MATERIAL SUPPLIED
----------------

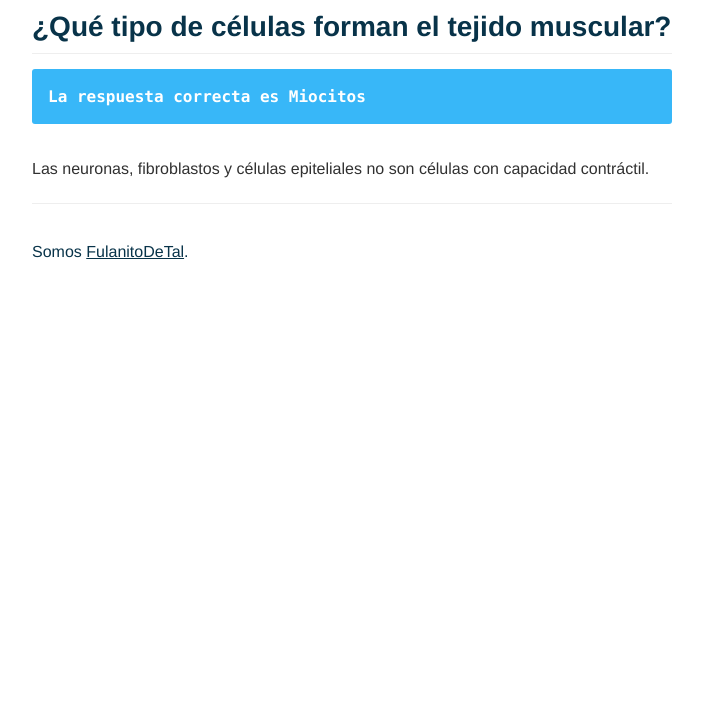
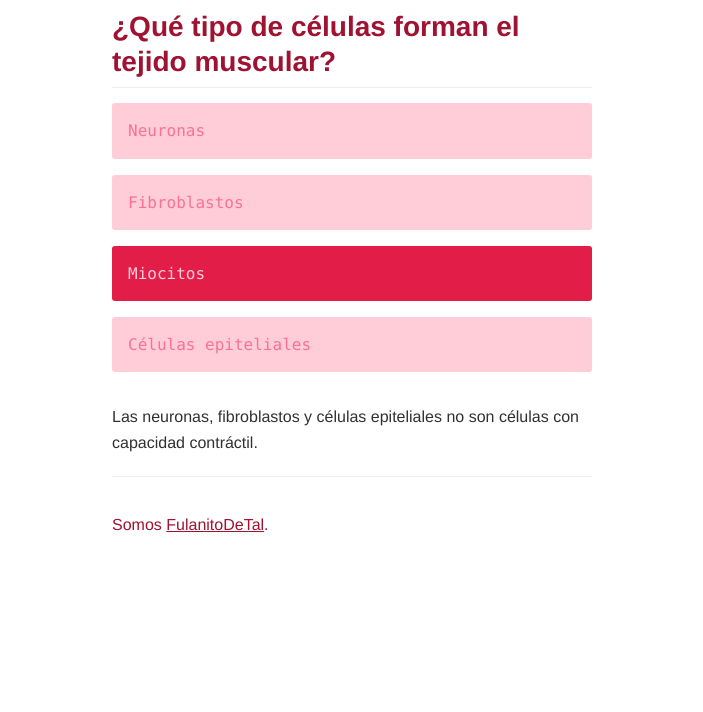
Before and after one commit to ganalez2006/ganalez2006.github.io, a plain HTML site: page index.html in a window 1280 px wide. Shown: the part 88-800 px from the top of the page, without its empty margins (288-991 px from the left). Drawn offline with Linux system fonts and the light colour scheme.

Commit message:
Update index.html

```diff
--- a/index.html
+++ b/index.html
@@ -7,9 +7,9 @@
 	</title>
 </head>
 
-<body style="max-width:640px;margin:1rem auto 16px;padding: 1rem;">
+<body style="max-width:480px;margin:1rem auto 16px;padding: 1rem;">
 
-	<article style="font-family:&quot;Helvetica Neue&quot;, Helvetica, &quot;Segoe UI&quot;, Arial, freesans, sans-serif;-ms-text-size-adjust:100%;-webkit-text-size-adjust:100%;color:#083349;overflow:auto;font-size:16px;line-height:1.6;word-wrap:break-word;">
+	<article style="font-family:&quot;Helvetica Neue&quot;, Helvetica, &quot;Segoe UI&quot;, Arial, freesans, sans-serif;-ms-text-size-adjust:100%;-webkit-text-size-adjust:100%;color:#9f1231;overflow:auto;font-size:16px;line-height:1.6;word-wrap:break-word;">
 
 		<h1 style="-moz-box-sizing:border-box;box-sizing:border-box;font-size:2.25em;margin:0.67em 0;padding-bottom:0.3em;line-height:1.1;border-bottom:1px solid #eee;margin-top:0 !important;margin-bottom:15px;">
 			Reto a tu conocimiento
@@ -19,9 +19,27 @@
 			¿Qué tipo de células forman el tejido muscular?
 		</h2>
 
-		<div style="display:block;text-decoration:none;-moz-box-sizing:border-box;box-sizing:border-box;background-color:#38b7f8;color:#fff;margin-bottom:16px;border-radius:3px;">
+		<div style="display:block;text-decoration:none;-moz-box-sizing:border-box;box-sizing:border-box;background-color:#fecdd8;color:#fb7193;margin-bottom:16px;border-radius:3px;">
 			<div style="-moz-box-sizing:border-box;box-sizing:border-box;overflow:auto;margin-top:0;margin-bottom:0;word-wrap:normal;font-family:Consolas, &quot;Liberation Mono&quot;, Menlo, Courier, monospace;padding:16px;line-height:1.45;border-radius:3px;word-break:normal;">
-				<b>La respuesta correcta es Miocitos</b>
+				Neuronas
+			</div>
+		</div>
+
+		<div style="display:block;text-decoration:none;-moz-box-sizing:border-box;box-sizing:border-box;background-color:#fecdd8;color:#fb7193;margin-bottom:16px;border-radius:3px;">
+			<div style="-moz-box-sizing:border-box;box-sizing:border-box;overflow:auto;margin-top:0;margin-bottom:0;word-wrap:normal;font-family:Consolas, &quot;Liberation Mono&quot;, Menlo, Courier, monospace;padding:16px;line-height:1.45;border-radius:3px;word-break:normal;">
+				Fibroblastos
+			</div>
+		</div>
+
+		<div style="display:block;text-decoration:none;-moz-box-sizing:border-box;box-sizing:border-box;background-color:#e11d48;color:#fecdd8;margin-bottom:16px;border-radius:3px;">
+			<div style="-moz-box-sizing:border-box;box-sizing:border-box;overflow:auto;margin-top:0;margin-bottom:0;word-wrap:normal;font-family:Consolas, &quot;Liberation Mono&quot;, Menlo, Courier, monospace;padding:16px;line-height:1.45;border-radius:3px;word-break:normal;">
+				Miocitos
+			</div>
+		</div>
+
+		<div style="display:block;text-decoration:none;-moz-box-sizing:border-box;box-sizing:border-box;background-color:#fecdd8;color:#fb7193;margin-bottom:16px;border-radius:3px;">
+			<div style="-moz-box-sizing:border-box;box-sizing:border-box;overflow:auto;margin-top:0;margin-bottom:0;word-wrap:normal;font-family:Consolas, &quot;Liberation Mono&quot;, Menlo, Courier, monospace;padding:16px;line-height:1.45;border-radius:3px;word-break:normal;">
+				Células epiteliales
 			</div>
 		</div>
 
@@ -33,7 +51,7 @@
 		</div>
 
 		<p style="-moz-box-sizing:border-box;box-sizing:border-box;margin-top:0;">
-			Somos <a href="#" style="text-decoration:underline;color:#083349;">FulanitoDeTal</a>.
+			Somos <a href="#" style="text-decoration:underline;color:#9f1231;">FulanitoDeTal</a>.
 		</p>
 
 	</article>
```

----------------

GOAL OF THE EXERCISE
Read the data above. Pull out each line in which the string "width" appears.

SOLUTION TO THIS PROBLEM
-<body style="max-width:640px;margin:1rem auto 16px;padding: 1rem;">
+<body style="max-width:480px;margin:1rem auto 16px;padding: 1rem;">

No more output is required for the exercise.